Again, this is for people with older phones who mostly just want to watch videos.
That’s when you look for a viewer with a narrow field of view, instead, and the best option on the market today is the Baofeng Mojing XD.
Easy to use, light weight, and available in a variety of colors, the XD has a field of view of a movie-friendly 60 degrees. It is available for $36 from Amazon, $20 on GearBest, and $22 on AliExpress.
7. Best for Samsung phone owners: Gear VR
If you have a late-model Samsung smartphone, get the Gear VR. It has extra built-in sensors for better performance and a virtual reality environment that allows you to load, update, and move between applications. By comparison, Google Cardboard sets are dumb boxes, and you have to keep taking the phone out of the case to switch apps or videos.
It also has an exclusive collection of apps in its Oculus store. Read my full review here.
The downside, however, is that you can’t easily play any of the Google Cardboard-compatible apps in it. So if you do get a Gear VR, you might also want to pick up a bare-bones Google Cardboard for the other apps.
8. Best field of view
The BoboVR Z4, has an amazing field of view of 120 degrees, comes with built-in headphones, a volume dial, and a control button.
Plus, it has everything else you want in a headset. It’s light-weight, easy to use, fits over glasses, has a transparent cover for augmented reality, has openings for power and audio cables, adjustable lenses, and fits over smartphone covers.
There are a couple of headsets now on the market with a 120-degree field of view. The BoboVR Z4 is the latest, and also has a built-in control button. You can buy it with and without audio headphones.
9. Runners up
Before I go into what my all-around favorite mobile-based headset is, I wanted to mention some pretty good ones.
At the beginning of this year, the Baofeng Mojing 3 arrived at my house and immediately became my go-to headset. Since then, the manufacturer has also released the Baofeng Mojing 4 and is now working on a fifth-generation set. Read my review here.

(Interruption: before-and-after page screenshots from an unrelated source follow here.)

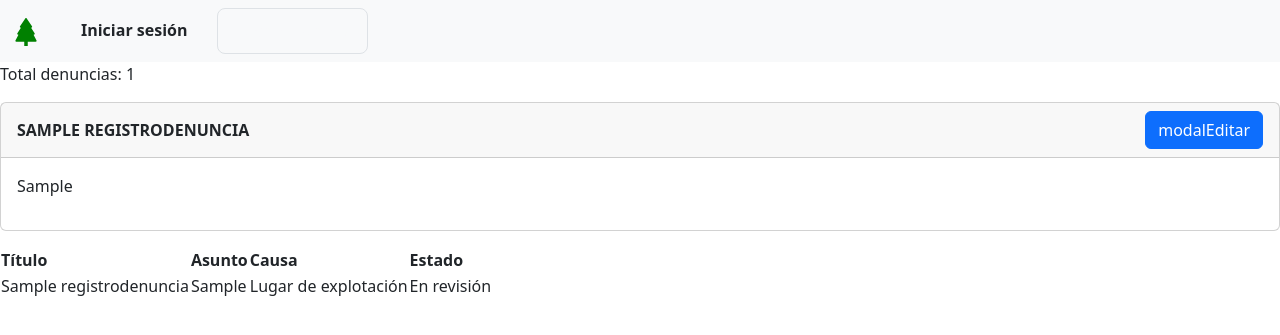
After one commit to gaos180/denuncias, a Django app: page /administracion/ in a window 1280 px wide. The commit adds this page. Shown: the top 335 px of the page. Run offline with Django 5.2, Linux system fonts and the light colour scheme; tables that the repository leaves empty hold one stand-in row (values such as "Sample post"); some libraries are stand-ins or nearby versions.

Commit message:
adding a modal in administracion

```diff
--- a/sistema_denuncias/denuncias_ciudadanas/blog/urls.py
+++ b/sistema_denuncias/denuncias_ciudadanas/blog/urls.py
@@ -1,6 +1,6 @@
 from django.contrib import admin
 from django.urls import path
-from website.views import publicaciones, registro_denuncia, create_report, success, mapa, registar, login_web, obteniendo
+from website.views import registro_denuncia, mapa, registar, login_web, obteniendo, administracion
 from django.contrib.auth.views import LogoutView
 from django.conf import settings
 from django.conf.urls.static import static
@@ -9,13 +9,13 @@ urlpatterns = [
     path("login/", login_web, name="login"),
     path("admin/", admin.site.urls),
     path("accounts/profile/", admin.site.urls),
-    path("publicaciones/", publicaciones),
     path('mapa/', mapa, name="mapa"),
     path('', mapa),
     path('register/', registar, name='register'),
     path('logout/', LogoutView.as_view(), name='logout'),
     path('ingreso_denuncia/', registro_denuncia, name='registro_denuncia'),
     path('api/denuncias/', obteniendo, name='obteniendo'),
+    path('administracion/', administracion, name='administracion'),
 ]
 
 if settings.DEBUG:
--- a/sistema_denuncias/denuncias_ciudadanas/website/models.py
+++ b/sistema_denuncias/denuncias_ciudadanas/website/models.py
@@ -74,6 +74,8 @@ estados = [
     [0, "En revisión"],
     [1, "En procedimiento"],
     [2, "Finalizada"],
+    [3, "Rechazada"],
+
 ]
 class RegistroDenuncia(models.Model):
     titulo = models.CharField(max_length=20, verbose_name= 'Ingrese titulo de denuncia')
--- a/sistema_denuncias/denuncias_ciudadanas/website/templates/website/mapa.html
+++ b/sistema_denuncias/denuncias_ciudadanas/website/templates/website/mapa.html
@@ -20,8 +20,6 @@
 
             for (const denuncia of data) {
 
-              console.log("El estado de la denuncia es:"+denuncia.estado)
-              console.log("La causa de la denuncia es:"+denuncia.causa)
 
               let markerColor;
                 switch (denuncia.causa) {
@@ -141,45 +139,51 @@
         }
 
     </style>
-    <nav class="py-2 bg-dark border-bottom">
-        <div class="container d-flex flex-wrap">
-            <ul class="nav me-auto">
-                <a class="nav-link fw-bold" href="{% url 'mapa' %}">
+<nav class="navbar navbar-expand-lg bg-body-tertiary bg-dark">
+  <div class="container-fluid">
+    <a class="navbar-brand" href="{% url 'mapa' %}">
       <svg xmlns="http://www.w3.org/2000/svg" width="28" height="28" fill="green" class="bi bi-tree-fill" viewBox="0 0 16 16">
         <path d="M8.416.223a.5.5 0 0 0-.832 0l-3 4.5A.5.5 0 0 0 5 5.5h.098L3.076 8.735A.5.5 0 0 0 3.5 9.5h.191l-1.638 3.276a.5.5 0 0 0 .447.724H7V16h2v-2.5h4.5a.5.5 0 0 0 .447-.724L12.31 9.5h.191a.5.5 0 0 0 .424-.765L10.902 5.5H11a.5.5 0 0 0 .416-.777z"/>
       </svg>
-
     </a>
-            </ul>
+    <button class="navbar-toggler" type="button" data-bs-toggle="collapse" data-bs-target="#navbarNavDropdown" aria-controls="navbarNavDropdown" aria-expanded="false" aria-label="Toggle navigation">
+        <svg xmlns="http://www.w3.org/2000/svg" width="16" height="16" fill="white" class="bi bi-list" viewBox="0 0 16 16">
+          <path fill-rule="evenodd" d="M2.5 12a.5.5 0 0 1 .5-.5h10a.5.5 0 0 1 0 1H3a.5.5 0 0 1-.5-.5m0-4a.5.5 0 0 1 .5-.5h10a.5.5 0 0 1 0 1H3a.5.5 0 0 1-.5-.5m0-4a.5.5 0 0 1 .5-.5h10a.5.5 0 0 1 0 1H3a.5.5 0 0 1-.5-.5"/>
+        </svg>
+      </button>
+    <div class="collapse navbar-collapse" id="navbarNavDropdown">
       {% if request.user.is_authenticated %}
-                <ul class="nav">
+      <ul class="navbar-nav me-auto">
         <li class="nav-item">
-                        <a class="nav-link text-white">Hola, {{ user.first_name }} {{ user.last_name }}</a>
+          <a class="nav-link text-light">Hola, {{ user.first_name }} {{ user.last_name }}</a>
         </li>
-                    <li>
-                        <a class="nav-link text-white fw-bold border" href="{% url 'registro_denuncia' %}" style="background-color: transparent;border-radius: 8px; color: #fff; padding: 10px 20px; text-decoration: none ;">Denunciar ahora</a>
+        <li class="nav-item">
+          <a class="nav-link text-light fw-bold btn btn-light" href="{% url 'registro_denuncia' %}" style="background-color: transparent; border-radius: 8px; text-decoration: none;">Denunciar ahora</a>
         </li>
-                    <li>
-                        <form method="post" action="{% url 'logout' %}">
+        <li class="nav-item">
+          <form method="post" action="{% url 'logout' %}" class="d-inline">
             {% csrf_token %}
-                            <button type="submit" id="cerrar" style="background-color: white; border-radius: 8px; color: #212529; padding: 10px 20px; cursor: pointer;font-weight: 1000; " >Cerrar sesión</button>
+            <button type="submit" class="btn btn-light" style="border-radius: 8px; color: #212529; font-weight: 1000;">Cerrar sesión</button>
           </form>
         </li>
+      </ul>
+          {% if request.user.is_superuser %}
+              <a class="nav-link text-light">Cuenta administrador</a>
+          {% endif %}
 
       {% else %}
-                <ul class="nav">
+      <ul class="navbar-nav me-auto">
         <li class="nav-item">
-                        <a class="nav-link fw-bold" href="{% url "login" %}" style="background-color: white; border-radius: 8px; color: #212529; padding: 10px 20px; cursor: pointer;font-weight: 1000; ">Iniciar sesión</a>
+          <a class="nav-link fw-bold btn btn-light" href="{% url 'login' %}" style="border-radius: 8px; color: #212529; padding: 10px 20px; font-weight: 1000;">Iniciar sesión</a>
         </li>
         <li class="nav-item">
-                        <a class="nav-link fw-bold border" href="{% url "register" %}" style="background-color: transparent; border-radius: 8px; color: #fff; padding: 10px 20px; text-decoration: none ;">Crear usuario</a>
+          <a class="nav-link fw-bold border btn btn-outline-light text-light" href="{% url 'register' %}" style="border-radius: 8px; padding: 10px 20px;">Crear usuario</a>
         </li>
-
+      </ul>
       {% endif %}
-            </ul>
+    </div>
   </div>
 </nav>
-
     {% block content %}
 
     </div>
--- a/sistema_denuncias/denuncias_ciudadanas/website/templates/website/registro_denuncia.html
+++ b/sistema_denuncias/denuncias_ciudadanas/website/templates/website/registro_denuncia.html
@@ -69,18 +69,18 @@
 
                         </div>
                     </div>
-                    <input class="btn btn-primary col-md-11" type="submit" value="Enviar Mensaje" {% if 'ok' in request.GET %}disabled{% endif %}{% if 'error' in request.GET %}disabled{% endif %}>
+                    <input class="btn btn-primary col-md-11" type="submit" value="Enviar denuncia" {% if 'ok' in request.GET %}disabled{% endif %}{% if 'error' in request.GET %}disabled{% endif %}>
                 </form>
 
                 {% if 'ok' in request.GET %}
                     <div class="alert alert-success mt-5" role="alert">
-                        <strong>El mensaje se ha enviado correctamente</strong>
+                        <strong>La denuncia se ha enviado correctamente</strong>
                     </div>
                 {% endif %}
 
                 {% if 'error' in request.GET %}
                     <div class="alert alert-danger mt-5" role="alert">
-                        <strong>El mensaje no ha podido ser enviado. Por favor, intente más tarde</strong>
+                        <strong>La denuncia no ha podido ser enviado. Por favor, intente más tarde</strong>
                     </div>
                 {% endif %}
             </div>
--- /dev/null
+++ b/sistema_denuncias/denuncias_ciudadanas/website/templates/website/testing.html
@@ -0,0 +1,69 @@
+{% extends "./mapa.html" %}
+{% block content %}
+
+
+<p>Total denuncias: {{ denuncias|length }}</p> <!-- Muestra la longitud de la lista de denuncias -->
+
+<table>
+    <thead>
+        <tr>
+            <th>Título</th>
+            <th>Asunto</th>
+            <th>Causa</th>
+            <th>Estado</th>
+        </tr>
+    </thead>
+    <tbody>
+        {% for denuncia in denuncias %}
+        <tr>
+            <td>{{ denuncia.titulo }}</td>
+            <td>{{ denuncia.asunto }}</td>
+            <td>{{ denuncia.get_causa_display }}</td>
+            <td>{{ denuncia.get_estado_display }}</td>
+        </tr>
+        <div class="card mb-3">
+            <form method="POST">
+                {% csrf_token %}
+                <input type="hidden" name="id" value="{{ denuncia.id }}">
+                <div class="card-header text-uppercase d-flex justify-content-between align-items-center">
+                    <strong>{{ denuncia.titulo }}</strong>
+                    <div class="btn-group" role="group">
+
+                        <button type="button" class="btn btn-primary" data-bs-toggle="modal" data-bs-target="#exampleModal">
+                            modalEditar
+                        </button>
+                    </div>
+                </div>
+                <div class="card-body">
+                    <p>{{ denuncia.asunto }}</p>
+                </div>
+                <!-- Modal -->
+                <div class="modal fade" id="exampleModal" tabindex="-1" aria-labelledby="exampleModalLabel" aria-hidden="true">
+                    <div class="modal-dialog">
+                    <div class="modal-content">
+                        <div class="modal-header">
+                        <h1 class="modal-title fs-5" id="exampleModalLabel"> {{ denuncia.titulo }}</h1>
+                        <button type="button" class="btn-close" data-bs-dismiss="modal" aria-label="Close"></button>
+                        </div>
+                        <div class="modal-body">
+                        {{denuncia.asunto}}
+                        <span>||</span>
+                        {{denuncia.id}}
+                        </div>
+                        <div class="modal-footer">
+                        <button type="button" class="btn btn-secondary" data-bs-dismiss="modal">Close</button>
+                        <button class="btn btn-warning" type="submit" name="editar">Guardar</button>
+
+                        </div>
+                    </div>
+                    </div>
+                </div>
+            </form>
+        </div>
+        {% endfor %}
+    </tbody>
+</table>
+
+
+
+{% endblock %}
--- a/sistema_denuncias/denuncias_ciudadanas/website/views.py
+++ b/sistema_denuncias/denuncias_ciudadanas/website/views.py
@@ -8,6 +8,7 @@ from django.urls import reverse
 from django.contrib.auth.forms import AuthenticationForm
 from django.core.mail import send_mail
 from django.http import JsonResponse
+#from django.contrib.auth.decorators import login_required
 
 
 def obteniendo(request):
@@ -27,46 +28,16 @@ def obteniendo(request):
 
     return JsonResponse(denuncias_json, safe=False)
 
-def publicaciones(request):
-    publicaciones = Post.objects.all()
-    form = PostForm()
-    editing = False
-    id = None
-    if request.method == "POST":
-        print(request.POST)
-        if "eliminar" in request.POST:
-            Post.objects.get(id=request.POST.get("id")).delete()
-        elif "editar" in request.POST:
-            post = Post.objects.get(id=request.POST.get("id"))
-            form = PostForm(instance=post)
-            editing = True
-            id = post.id
-        elif "guardar" in request.POST:
-            form = PostForm(request.POST)
-            if form.is_valid():
-                if request.POST.get("editing") == "True":
-                    post = Post.objects.get(id=request.POST.get("id"))
-                    post.titulo = form.cleaned_data["titulo"]
-                    post.contenido = form.cleaned_data["contenido"]
-                    post.save()
-                    editing = False
-                    form = PostForm()
-                else:
-                    form.save()
-                    form = PostForm()
-    return render(
-        request,
-        "website/publicaciones.html",
-        {
-            "publicaciones": publicaciones,
-            "formulario": form,
-            "editing": editing,
-            "id": id,
-        },
-    )
 
 def mapa(request):
-    return render(request, 'website/mapa.html')
+    context = {}
+    if request.user.is_superuser:
+        context['message'] = 'Welcome, Superuser!'
+        return render(request, 'website/testing.html', context)
+    else:
+        context['message'] = 'Welcome, Regular User!'
+        return render(request, 'website/mapa.html', context)
+
 
 def registar(request):
     if request.method == 'POST':
@@ -108,6 +79,30 @@ def registro_denuncia(request):
             return redirect(reverse('registro_denuncia')+'?error')
 
     return render(request, 'website/registro_denuncia.html', {'registro_denuncia':registro_denuncia})
+'''
+def login_web(request):
+    if request.method == "POST":
+        form = AuthenticationForm(data=request.POST)
+        if form.is_valid():
+            user = authenticate(
+                username=form.cleaned_data["username"],
+                password=form.cleaned_data["password"]
+            )
+            if user is not None:
+                login(request, user)
+                print()
+                return render(request, "website/mapa.html")
+    else:
+        form = AuthenticationForm()
+    return render(request, 'website/login_1.html', {"form": form})
+'''
+
+def administracion(request):
+    registro = RegistroDenuncia.objects.all()
+    print(registro)  # Imprime las denuncias en la consola del servidor
+    return render(request, 'website/testing.html', {'denuncias': registro})
+
+
 
 def login_web(request):
     if request.method == "POST":
@@ -119,7 +114,10 @@ def login_web(request):
             )
             if user is not None:
                 login(request, user)
-                return render(request, "website/mapa.html")
+                if request.user.is_superuser:
+                    return redirect(reverse('administracion'))  # Redirige a la URL de administración
+                else:
+                    return redirect(reverse('mapa'))
     else:
         form = AuthenticationForm()
     return render(request, 'website/login_1.html', {"form": form})
```
Lines whose indentation alone changed are shown as unchanged.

Baofeng comes up a lot on this list, but it’s not because I’m in the company’s pocket. Turns out, it’s the best-selling brand on the market, and sold more than one million headsets in the first three months of this year alone.
This week, I tested out the DeePoon V3, which is small, light, with adjustable lenses, and a super-easy drop-in smartphone holder. Its field of view is 96 degrees, or about the same as the Gear VR, and slightly smaller than the FiiT VR below. But the DeePoon is a very, very solid runner-up right now. It’s available for $35 from GeekBuying, $39 from GearBest, $42 from Amazon, and $28 from AliExpress.
The FiiT VR headset is my former top pick because it’s immersive, comfortable, and easy to use — and you can’t beat the $25 price tag. And on my Samsung Galaxy S6 phone, even the movies look sharp and clear. Read my full review here.
It does not come with a built-in button, so if you don’t already have an external controller, pick a bundle that comes with one.
Get it on Amazon without a controller for $25, with a controller for $30, or under the LeNest brand for $27. You can also get it for $27 on GearBest. AliExpress, however, has the widest choice of bundles for this headset with a variety of controllers, starting at under $20.
10. My all-around favorite — FiiT VR 2S
The FiiT VR 2S has a pretty decent 102-degree field of view, is very light weight, is super easy to use, and you adjust the focus of each lens individually.
It’s very comfortable, and even fits over glasses.